• _EXERCISE_
All of the listing must be given again exactly, except that the images are dropped.

• _THE RECORDS_
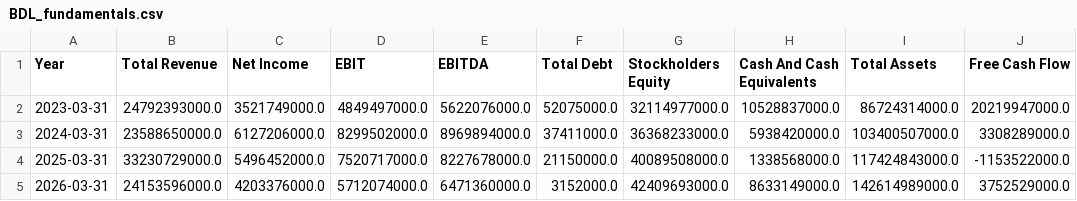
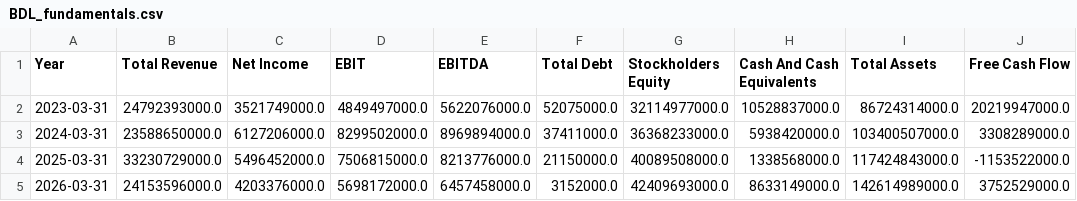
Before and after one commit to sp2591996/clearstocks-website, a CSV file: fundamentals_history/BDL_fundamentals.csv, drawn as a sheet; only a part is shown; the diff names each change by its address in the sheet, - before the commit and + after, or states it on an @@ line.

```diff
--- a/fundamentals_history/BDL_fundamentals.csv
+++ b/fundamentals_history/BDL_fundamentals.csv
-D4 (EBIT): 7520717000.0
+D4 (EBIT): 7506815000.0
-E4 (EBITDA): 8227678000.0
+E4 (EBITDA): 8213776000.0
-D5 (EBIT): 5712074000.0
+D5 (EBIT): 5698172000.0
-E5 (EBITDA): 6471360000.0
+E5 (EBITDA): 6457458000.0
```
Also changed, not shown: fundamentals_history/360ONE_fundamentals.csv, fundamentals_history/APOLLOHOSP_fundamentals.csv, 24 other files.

• _RESPONSE_
Before and after one commit to sp2591996/clearstocks-website, a CSV file: fundamentals_history/BDL_fundamentals.csv, drawn as a sheet; only a part is shown; the diff names each change by its address in the sheet, - before the commit and + after, or states it on an @@ line.

```diff
--- a/fundamentals_history/BDL_fundamentals.csv
+++ b/fundamentals_history/BDL_fundamentals.csv
-D4 (EBIT): 7520717000.0
+D4 (EBIT): 7506815000.0
-E4 (EBITDA): 8227678000.0
+E4 (EBITDA): 8213776000.0
-D5 (EBIT): 5712074000.0
+D5 (EBIT): 5698172000.0
-E5 (EBITDA): 6471360000.0
+E5 (EBITDA): 6457458000.0
```
Also changed, not shown: fundamentals_history/360ONE_fundamentals.csv, fundamentals_history/APOLLOHOSP_fundamentals.csv, 24 other files.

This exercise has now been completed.